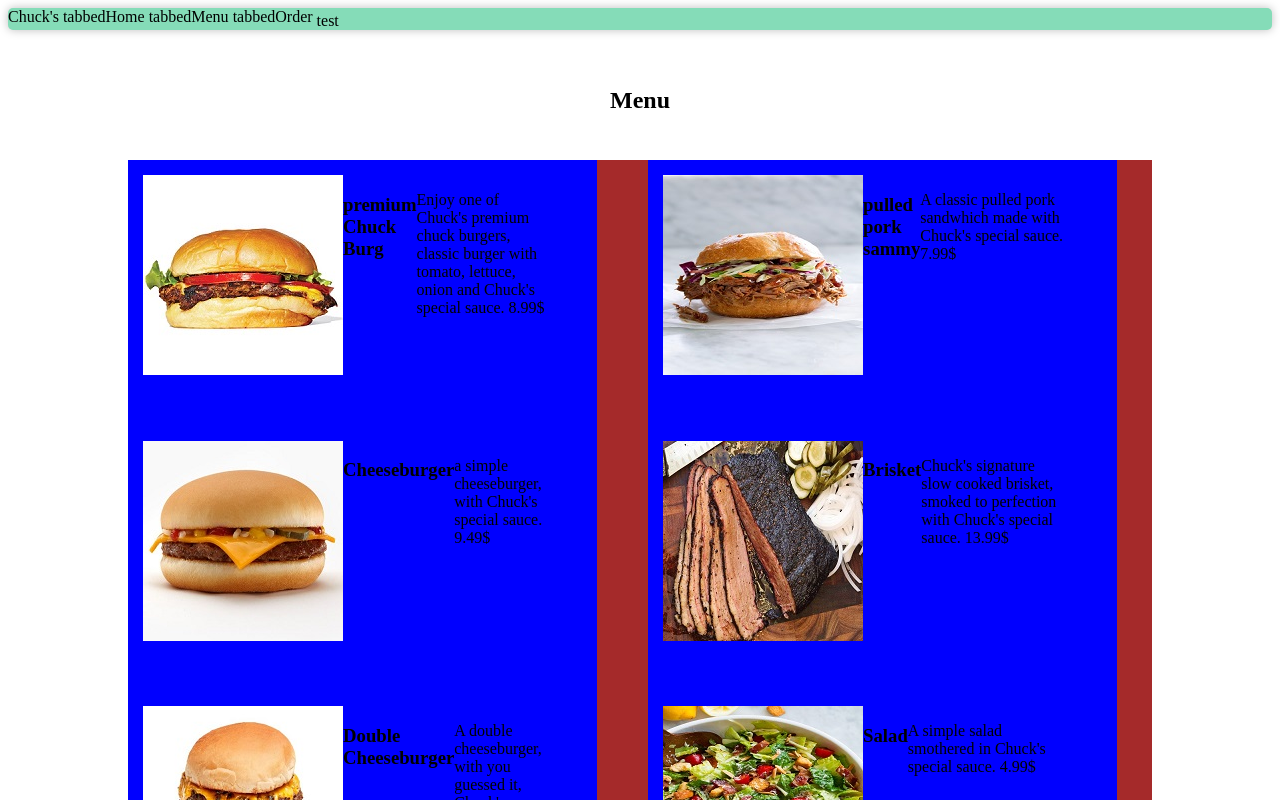
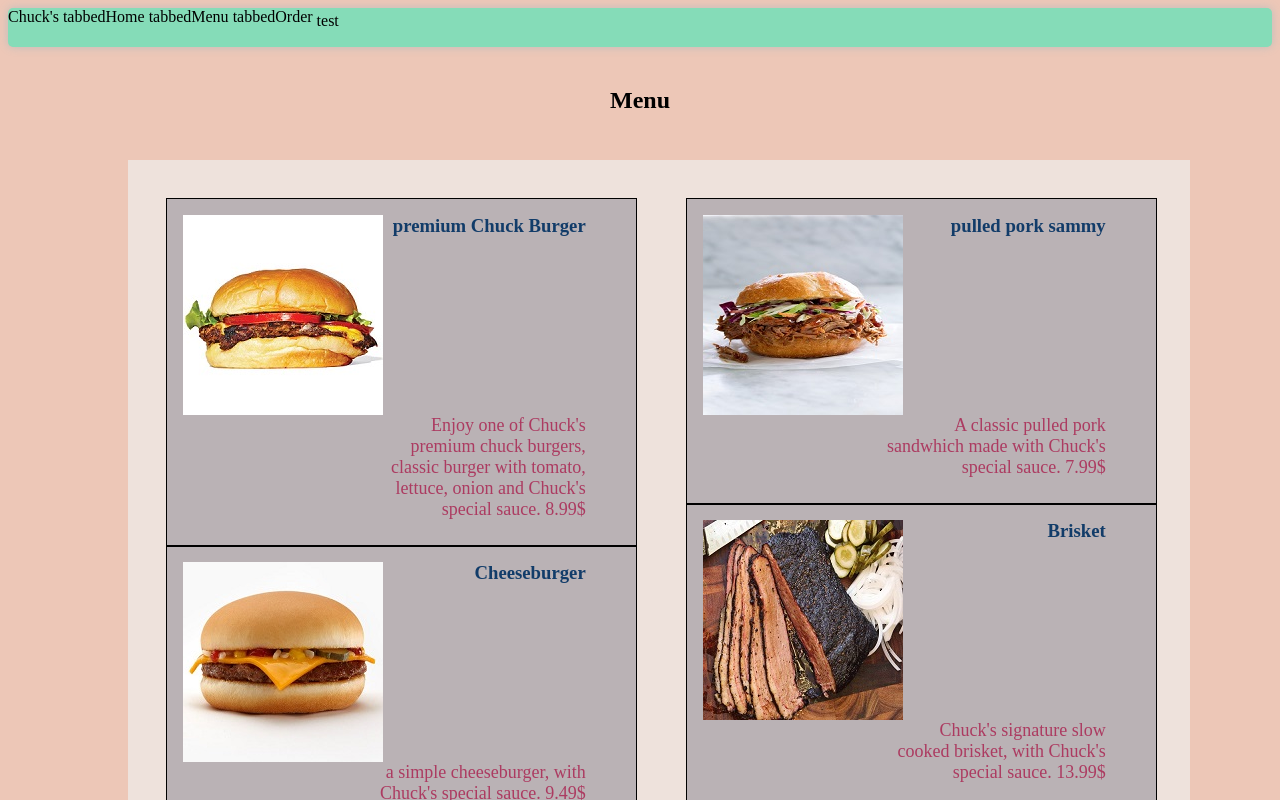
Before and after one commit to spogsta/Restaurant, a plain HTML site: page index.html in a window 1280 px wide. Drawn offline with Linux system fonts and the light colour scheme.

Commit message:
menu layout changes

```diff
--- a/index.html
+++ b/index.html
@@ -20,14 +20,14 @@
 
 <div id="menuBox">
 
-        <div class="menuItem"><img src="images/burger.jpg" alt="burgerpic"> <h3>premium Chuck Burg</h3> <br/><p> Enjoy one of Chuck's premium chuck burgers, classic burger with tomato, lettuce, onion and Chuck's special sauce. 8.99$</p></div>
-        <div class="menuItem"><img src="images/cheeseburger.jpg" alt=""><h3>Cheeseburger</h3><br/><p>a simple cheeseburger, with Chuck's special sauce. 9.49$</p></div>
-        <div class="menuItem"><img src="images/doubleCheeseburger.jpg" alt=""><h3>Double Cheeseburger</h3><br/><p>A double cheeseburger, with you guessed it, Chuck's special sauce. 11.99</p></div>
-        <div class="menuItem"><img src="images/steak.jpg" alt=""><h3>steak</h3><br/><p>Chuck's signature "Slappin Steak", Chuck's special sauce served on the side. 14.99$</p></div>
-        <div class="menuItem"><img src="images/pulledpork.jpg" alt=""><h3>pulled pork sammy</h3><br/><p>A classic pulled pork sandwhich made with Chuck's special sauce. 7.99$</p></div>
-        <div class="menuItem"><img src="images/brisket.jpg" alt=""><h3>Brisket</h3><br/><p>Chuck's signature slow cooked brisket, smoked to perfection with Chuck's special sauce. 13.99$</p></div>
-        <div class="menuItem"><img src="images/salad.jpg" alt=""><h3>Salad</h3><br/><p>A simple salad smothered in Chuck's special sauce. 4.99$</p></div>
-        <div class="menuItem"><img src="images/fries.jpg" alt=""><h3>French Fries</h3><br/><p>slice potatos fried to perfection, served with Chuck's special sauce. 1.99$</p></div>
+        <div class="menuItem"><img src="images/burger.jpg" alt="burgerpic"> <h3>premium Chuck Burger</h3> <div class="menuText"> Enjoy one of Chuck's premium chuck burgers, classic burger with tomato, lettuce, onion and Chuck's special sauce. 8.99$</div></div>
+        <div class="menuItem"><img src="images/cheeseburger.jpg" alt=""><h3>Cheeseburger</h3><br/><div class="menuText">a simple cheeseburger, with Chuck's special sauce. 9.49$</div></div>
+        <div class="menuItem"><img src="images/doubleCheeseburger.jpg" alt=""><h3>Double Cheeseburger</h3><br/><div class="menuText">A double cheeseburger, with you guessed it, Chuck's special sauce. 11.99</div></div>
+        <div class="menuItem"><img src="images/steak.jpg" alt=""><h3>Steak</h3><br/><div class="menuText">Chuck's signature "Slappin Steak", Chuck's special sauce served on the side. 14.99$</div></div>
+        <div class="menuItem"><img src="images/pulledpork.jpg" alt=""><h3>pulled pork sammy</h3><br/><div class="menuText">A classic pulled pork sandwhich made with Chuck's special sauce. 7.99$</div></div>
+        <div class="menuItem"><img src="images/brisket.jpg" alt=""><h3>Brisket</h3><br/><div class="menuText">Chuck's signature slow cooked brisket, with Chuck's special sauce. 13.99$</div></div>
+        <div class="menuItem"><img src="images/salad.jpg" alt=""><h3>Simple Salad</h3><br/><div class="menuText">A simple salad smothered in Chuck's special sauce. 4.99$</div></div>
+        <div class="menuItem"><img src="images/fries.jpg" alt=""><h3>French Fries</h3><br/><div class="menuText">slice potatos fried to perfection, served with Chuck's special sauce. 1.99$</div></div>
 
 
 
--- a/styles.css
+++ b/styles.css
@@ -1,8 +1,13 @@
+body{
+    background-color: #EDC7B7;
+}
+
 #tabbedBrowsing{
     box-sizing:border-box;
     margin-right:4%;
     float:center;
     width:100%;
+    height: 5%;
     background-color: #85dcb8;
 
     -webkit-border-radius: 5px;
@@ -43,6 +48,7 @@ h2{
     top: 10%;
     text-align: center;
     transform: translate(-50%, -50%);
+
 }
 
 #menuBox{
@@ -50,19 +56,55 @@ h2{
     width: 80%;
     left: 10%;
     top: 20%;
-    text-align: left;
-    background-color: brown;
+    padding-bottom: 3%;
+    padding-left: 3%;
+    padding-top: 3%;
+    background-color: #EEE2DC;
     column-count: 2;
+
 }
 
 .menuItem {
-    padding-bottom: 10%;
+    padding-bottom: 5%;
     padding-right: 10%;
     padding-left: 3%;
     padding-top: 3%;
     width:80%;
-    background-color: blue;
-    display:flex
+    background-color: #BAB2B5;
+    display:inline-block;
+    border: black solid 1px;
+    flex-wrap: wrap;
+    flex-direction: row;
+
+
 
 
 }
+
+h3{
+    padding: 0; margin: 0; border:0;
+    padding-left: 2%;
+    color: #123C69;
+
+    display:flex;
+    height: 5%;
+    display: inline-block;
+    float:right;
+
+}
+
+.menuText{
+    font-size: large;
+    color: #AC3B61;
+    display:flex;
+    overflow:hidden;
+    width: 55%;
+    float:right;
+    text-align: right;
+
+
+}
+
+img{
+    float:left;
+}
```
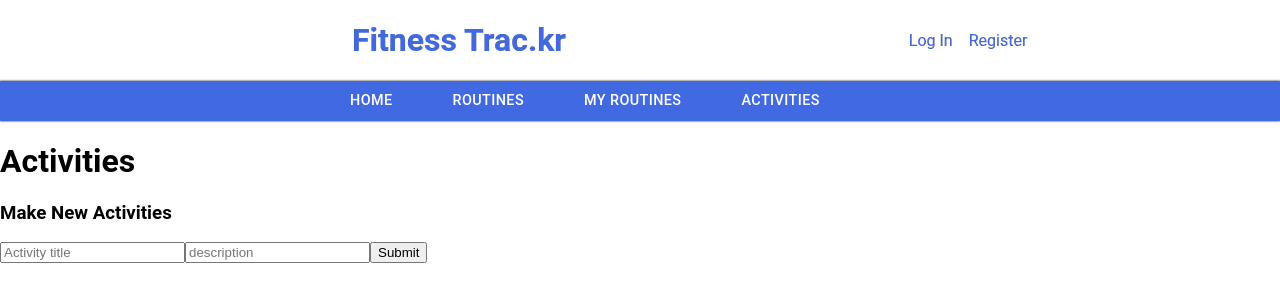
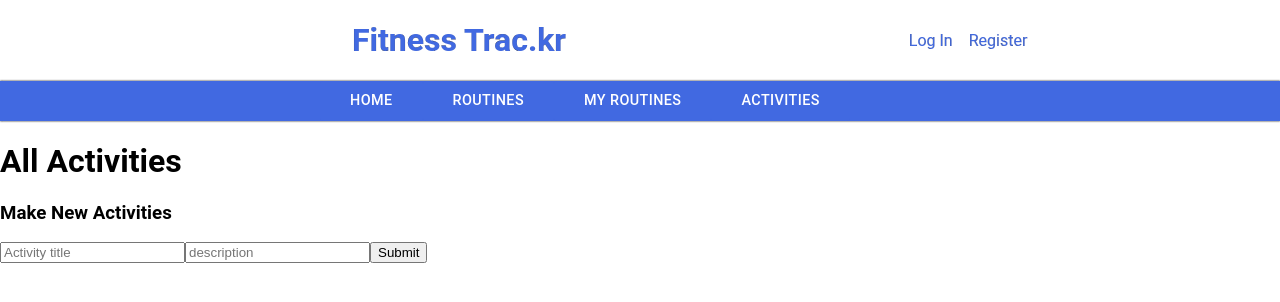
Before and after one commit to BrysD-27/fitnessTrac.kr_Brys_Shristi, a React (Create React App) app: page /activities in a window 1280 px wide. Shown: the top 302 px of the page. Built offline with nearby package versions, Linux system fonts and the light colour scheme; no server answers.

Commit message:
test git

```diff
--- a/src/components/Activities.js
+++ b/src/components/Activities.js
@@ -30,7 +30,7 @@ const Activities = () => {
 
 return (
     <div>
-       <h1>Activities</h1>
+       <h1> All Activities</h1>
        <div className= 'activities- container'>{activityElements}</div>
        <MakeActivities/>
     </div>
```
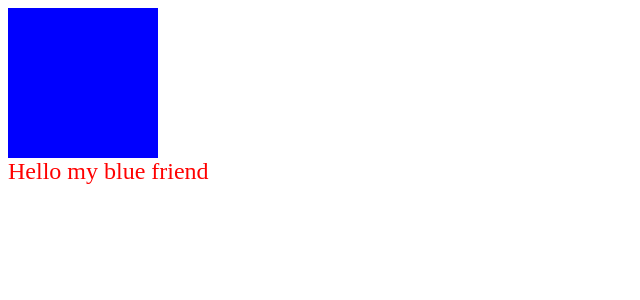
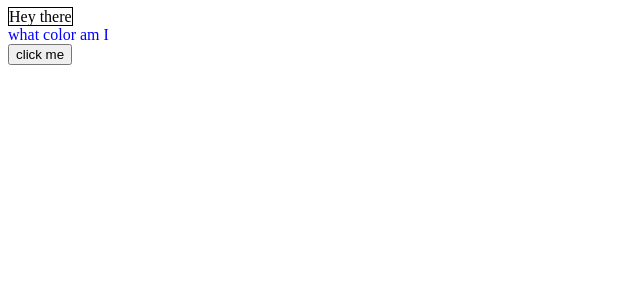
Before and after one commit to soosan900popo/running-angular, an Angular app: page / in a window 1280 px wide. Shown: the top 300 px of the page, without its empty margins (0-640 px from the left). Built offline with nearby package versions, Linux system fonts and the light colour scheme.

Commit message:
스타일 바인딩

```diff
--- a/src/app/app.component.ts
+++ b/src/app/app.component.ts
@@ -3,22 +3,17 @@ import { Component } from '@angular/core';
 @Component({
   selector: 'app-root',
   template: `
-    <div [class]="myCustomClass"></div>
-    <span [class.redText]="isTrue">Hello my blue friend</span>
-  `,
-  styles: [`
-    .blueBox {
-      height: 150px;
-      width: 150px;
-      background-color: blue;
-    }
-    .redText{
-      color: red;
-      font-size: 24px;
-    }
-  `]
+    <span [style.border]="myBorder">Hey there</span>
+    <div [style.color]="twoColors ? 'blue' : 'forestgreen'">
+      what color am I
+    </div>
+    <button (click)="changeColor()">click me</button>
+  `
 })
 export class AppComponent {
-  myCustomClass: string = 'blueBox';
-  isTrue = true;
+  twoColors: boolean = true;
+  changeColor = function () {
+    this.twoColors = !this.twoColors;
+  }
+  myBorder = "1px solid black";
 }
```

= = = = = = =

Please retype every record above exactly, leaving out the pictures.

Before and after one commit to spogsta/Restaurant, a plain HTML site: page index.html in a window 1280 px wide. Drawn offline with Linux system fonts and the light colour scheme.

Commit message:
menu layout changes

```diff
--- a/index.html
+++ b/index.html
@@ -20,14 +20,14 @@
 
 <div id="menuBox">
 
-        <div class="menuItem"><img src="images/burger.jpg" alt="burgerpic"> <h3>premium Chuck Burg</h3> <br/><p> Enjoy one of Chuck's premium chuck burgers, classic burger with tomato, lettuce, onion and Chuck's special sauce. 8.99$</p></div>
-        <div class="menuItem"><img src="images/cheeseburger.jpg" alt=""><h3>Cheeseburger</h3><br/><p>a simple cheeseburger, with Chuck's special sauce. 9.49$</p></div>
-        <div class="menuItem"><img src="images/doubleCheeseburger.jpg" alt=""><h3>Double Cheeseburger</h3><br/><p>A double cheeseburger, with you guessed it, Chuck's special sauce. 11.99</p></div>
-        <div class="menuItem"><img src="images/steak.jpg" alt=""><h3>steak</h3><br/><p>Chuck's signature "Slappin Steak", Chuck's special sauce served on the side. 14.99$</p></div>
-        <div class="menuItem"><img src="images/pulledpork.jpg" alt=""><h3>pulled pork sammy</h3><br/><p>A classic pulled pork sandwhich made with Chuck's special sauce. 7.99$</p></div>
-        <div class="menuItem"><img src="images/brisket.jpg" alt=""><h3>Brisket</h3><br/><p>Chuck's signature slow cooked brisket, smoked to perfection with Chuck's special sauce. 13.99$</p></div>
-        <div class="menuItem"><img src="images/salad.jpg" alt=""><h3>Salad</h3><br/><p>A simple salad smothered in Chuck's special sauce. 4.99$</p></div>
-        <div class="menuItem"><img src="images/fries.jpg" alt=""><h3>French Fries</h3><br/><p>slice potatos fried to perfection, served with Chuck's special sauce. 1.99$</p></div>
+        <div class="menuItem"><img src="images/burger.jpg" alt="burgerpic"> <h3>premium Chuck Burger</h3> <div class="menuText"> Enjoy one of Chuck's premium chuck burgers, classic burger with tomato, lettuce, onion and Chuck's special sauce. 8.99$</div></div>
+        <div class="menuItem"><img src="images/cheeseburger.jpg" alt=""><h3>Cheeseburger</h3><br/><div class="menuText">a simple cheeseburger, with Chuck's special sauce. 9.49$</div></div>
+        <div class="menuItem"><img src="images/doubleCheeseburger.jpg" alt=""><h3>Double Cheeseburger</h3><br/><div class="menuText">A double cheeseburger, with you guessed it, Chuck's special sauce. 11.99</div></div>
+        <div class="menuItem"><img src="images/steak.jpg" alt=""><h3>Steak</h3><br/><div class="menuText">Chuck's signature "Slappin Steak", Chuck's special sauce served on the side. 14.99$</div></div>
+        <div class="menuItem"><img src="images/pulledpork.jpg" alt=""><h3>pulled pork sammy</h3><br/><div class="menuText">A classic pulled pork sandwhich made with Chuck's special sauce. 7.99$</div></div>
+        <div class="menuItem"><img src="images/brisket.jpg" alt=""><h3>Brisket</h3><br/><div class="menuText">Chuck's signature slow cooked brisket, with Chuck's special sauce. 13.99$</div></div>
+        <div class="menuItem"><img src="images/salad.jpg" alt=""><h3>Simple Salad</h3><br/><div class="menuText">A simple salad smothered in Chuck's special sauce. 4.99$</div></div>
+        <div class="menuItem"><img src="images/fries.jpg" alt=""><h3>French Fries</h3><br/><div class="menuText">slice potatos fried to perfection, served with Chuck's special sauce. 1.99$</div></div>
 
 
 
--- a/styles.css
+++ b/styles.css
@@ -1,8 +1,13 @@
+body{
+    background-color: #EDC7B7;
+}
+
 #tabbedBrowsing{
     box-sizing:border-box;
     margin-right:4%;
     float:center;
     width:100%;
+    height: 5%;
     background-color: #85dcb8;
 
     -webkit-border-radius: 5px;
@@ -43,6 +48,7 @@ h2{
     top: 10%;
     text-align: center;
     transform: translate(-50%, -50%);
+
 }
 
 #menuBox{
@@ -50,19 +56,55 @@ h2{
     width: 80%;
     left: 10%;
     top: 20%;
-    text-align: left;
-    background-color: brown;
+    padding-bottom: 3%;
+    padding-left: 3%;
+    padding-top: 3%;
+    background-color: #EEE2DC;
     column-count: 2;
+
 }
 
 .menuItem {
-    padding-bottom: 10%;
+    padding-bottom: 5%;
     padding-right: 10%;
     padding-left: 3%;
     padding-top: 3%;
     width:80%;
-    background-color: blue;
-    display:flex
+    background-color: #BAB2B5;
+    display:inline-block;
+    border: black solid 1px;
+    flex-wrap: wrap;
+    flex-direction: row;
+
+
 
 
 }
+
+h3{
+    padding: 0; margin: 0; border:0;
+    padding-left: 2%;
+    color: #123C69;
+
+    display:flex;
+    height: 5%;
+    display: inline-block;
+    float:right;
+
+}
+
+.menuText{
+    font-size: large;
+    color: #AC3B61;
+    display:flex;
+    overflow:hidden;
+    width: 55%;
+    float:right;
+    text-align: right;
+
+
+}
+
+img{
+    float:left;
+}
```
Before and after one commit to BrysD-27/fitnessTrac.kr_Brys_Shristi, a React (Create React App) app: page /activities in a window 1280 px wide. Shown: the top 302 px of the page. Built offline with nearby package versions, Linux system fonts and the light colour scheme; no server answers.

Commit message:
test git

```diff
--- a/src/components/Activities.js
+++ b/src/components/Activities.js
@@ -30,7 +30,7 @@ const Activities = () => {
 
 return (
     <div>
-       <h1>Activities</h1>
+       <h1> All Activities</h1>
        <div className= 'activities- container'>{activityElements}</div>
        <MakeActivities/>
     </div>
```
Before and after one commit to soosan900popo/running-angular, an Angular app: page / in a window 1280 px wide. Shown: the top 300 px of the page, without its empty margins (0-640 px from the left). Built offline with nearby package versions, Linux system fonts and the light colour scheme.

Commit message:
스타일 바인딩

```diff
--- a/src/app/app.component.ts
+++ b/src/app/app.component.ts
@@ -3,22 +3,17 @@ import { Component } from '@angular/core';
 @Component({
   selector: 'app-root',
   template: `
-    <div [class]="myCustomClass"></div>
-    <span [class.redText]="isTrue">Hello my blue friend</span>
-  `,
-  styles: [`
-    .blueBox {
-      height: 150px;
-      width: 150px;
-      background-color: blue;
-    }
-    .redText{
-      color: red;
-      font-size: 24px;
-    }
-  `]
+    <span [style.border]="myBorder">Hey there</span>
+    <div [style.color]="twoColors ? 'blue' : 'forestgreen'">
+      what color am I
+    </div>
+    <button (click)="changeColor()">click me</button>
+  `
 })
 export class AppComponent {
-  myCustomClass: string = 'blueBox';
-  isTrue = true;
+  twoColors: boolean = true;
+  changeColor = function () {
+    this.twoColors = !this.twoColors;
+  }
+  myBorder = "1px solid black";
 }
```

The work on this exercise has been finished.